Politico, the national politics website, has named Mayor Ed Murray, Service Employees International Union 775 leader David Rolf, and TedTalk liberal (and not-quite-billionaire) Nick Hanauer on its list of 50 national "thinkers, doers and dreamers who really matter in this age of gridlock and dysfunction."
Politico credits the trio for Seattle's new $15 minimum wage law, writing that it's "not only a better deal for Seattle’s working poor but an unlikely national movement making the case that the best way to fix the economy might not be complicated poverty-fighting programs but actually putting more money in workers’ pockets."
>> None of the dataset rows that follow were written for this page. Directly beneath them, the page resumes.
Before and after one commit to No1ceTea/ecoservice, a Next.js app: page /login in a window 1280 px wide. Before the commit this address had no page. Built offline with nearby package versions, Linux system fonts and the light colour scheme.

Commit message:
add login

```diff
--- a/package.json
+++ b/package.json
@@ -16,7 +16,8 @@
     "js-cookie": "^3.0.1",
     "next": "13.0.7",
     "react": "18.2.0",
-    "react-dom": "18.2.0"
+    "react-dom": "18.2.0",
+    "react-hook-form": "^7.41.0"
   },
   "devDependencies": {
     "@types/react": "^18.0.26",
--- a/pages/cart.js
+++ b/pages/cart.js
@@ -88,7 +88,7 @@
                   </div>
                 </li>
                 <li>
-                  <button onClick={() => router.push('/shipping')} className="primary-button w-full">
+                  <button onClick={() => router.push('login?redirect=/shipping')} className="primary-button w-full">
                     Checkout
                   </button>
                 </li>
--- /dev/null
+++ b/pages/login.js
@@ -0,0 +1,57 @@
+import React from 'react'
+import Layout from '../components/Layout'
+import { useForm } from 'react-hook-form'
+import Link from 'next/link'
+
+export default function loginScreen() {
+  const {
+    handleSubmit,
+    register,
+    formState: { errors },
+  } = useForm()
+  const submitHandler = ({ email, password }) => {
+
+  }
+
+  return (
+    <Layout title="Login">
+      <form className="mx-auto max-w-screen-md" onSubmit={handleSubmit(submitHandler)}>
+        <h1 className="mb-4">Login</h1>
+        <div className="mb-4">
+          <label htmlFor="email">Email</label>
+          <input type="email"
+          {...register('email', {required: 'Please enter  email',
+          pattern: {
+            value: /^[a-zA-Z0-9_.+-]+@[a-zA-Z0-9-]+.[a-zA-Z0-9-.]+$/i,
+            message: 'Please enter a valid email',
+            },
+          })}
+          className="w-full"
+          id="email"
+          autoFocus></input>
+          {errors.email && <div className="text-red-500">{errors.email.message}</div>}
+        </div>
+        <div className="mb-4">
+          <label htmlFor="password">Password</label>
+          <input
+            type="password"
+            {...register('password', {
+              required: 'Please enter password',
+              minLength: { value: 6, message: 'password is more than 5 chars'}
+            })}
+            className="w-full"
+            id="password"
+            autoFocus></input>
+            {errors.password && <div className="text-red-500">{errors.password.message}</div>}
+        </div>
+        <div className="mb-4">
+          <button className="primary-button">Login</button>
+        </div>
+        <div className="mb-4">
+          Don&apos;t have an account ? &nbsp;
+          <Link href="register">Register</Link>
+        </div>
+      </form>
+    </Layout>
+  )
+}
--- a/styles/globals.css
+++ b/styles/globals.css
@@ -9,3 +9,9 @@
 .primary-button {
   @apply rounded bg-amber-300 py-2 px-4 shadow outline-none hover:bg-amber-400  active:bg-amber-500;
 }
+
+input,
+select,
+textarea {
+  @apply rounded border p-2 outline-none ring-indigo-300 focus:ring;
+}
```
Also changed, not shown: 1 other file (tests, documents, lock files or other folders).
The ouch, of course, is reserved for socialist city council member Kshama Sawant, who certainly deserves at least a mention in the article (she doesn't get one) as a key player in the fight for $15. (And Rolf, he was already recognized by the White House for his work on the $15 minimum wage, by the way.)
In defense of Politico's choice, though, the list—which also includes Edward Snowden & Glenn Greenwald, Gabbrielle Giffords, Rand Paul, Elizabeth Warren, Paul Ryan, Bill de Blasio, Samuel Alito & Sonia Sotomayor, and Ta-Neheis Coates—extols the virtue of deal making rather than defiance.
This is not to take away from Sawant's (and 15Now's) full court press on $15 (as I wrote in my Seattle Met feature on the $15 negotiations—"the grassroots movement of fast food and low-wage workers was powering the cause.")
But the grassroots movement itself was powered by Rolf's SEIU, which dedicated the resources to 2013's definitive SeaTac minimum wage movement, along with Seattle's fastfood strikes.
In defense of Politico's choice, their list extols the virtue of deal making rather than defiance.
Additionally, and this is something that came to light in the reporting and interviews I did for the Met feature, Mayor Murray's hardboiled political skills, which he honed doing deals on winning legislation in Olympia for 20 years, got a proposal on the table that the entire city council, including Sawant, voted for. His success set the precedent that 21st Century America isn't solely about "Liking" Facebook posts you agree with. And it's why I concluded my $15 feature story this way:
The $15 legislation was a tectonic shift for Seattle. Yes, feelings were hurt (business immediately started sniping at the deal after all was said and done) and there’s likely to be an initiative from a dissident business group in town called Forward Seattle. But for a city that has a history of strangling policy with internecine, intramural squabbles (still no monorail), passing the $15 legislation was a feat.
As headline issues like climate change, education, and income inequality stall at the federal and state levels, cities like Seattle have the opportunity to become the de facto leaders on urgent national policy issues. In that context, the implications of Seattle’s $15 minimum wage legislation are huge.
While sound bite government has failed, energized cities like Seattle—having now inked a successful minimum wage agreement at the negotiating table—are poised to set the national agenda with a progressive “Metropolitan Revolution,” as Brookings Institute policy nerds have labeled the current moment.
“It can be replicated in other cities,” says Murray. “My advice to mayors is: Understand your communities, understand which community leaders can actually come to the table and negotiate and take risks. It doesn’t help you if people just come to the table and agree with you but can’t bring anybody with them.”
After the $15 legislation passed, Nick Hanauer got to write another national editorial, this one for The New York Times. After it was published on June 5, Hanauer took to Facebook to point out that the newspaper had cut off the end of his original closing line. The sentence as Hanauer originally wrote it: “It is the natural evolution of common-sense economic thinking…that’s allowing our city to kick your city’s ass.”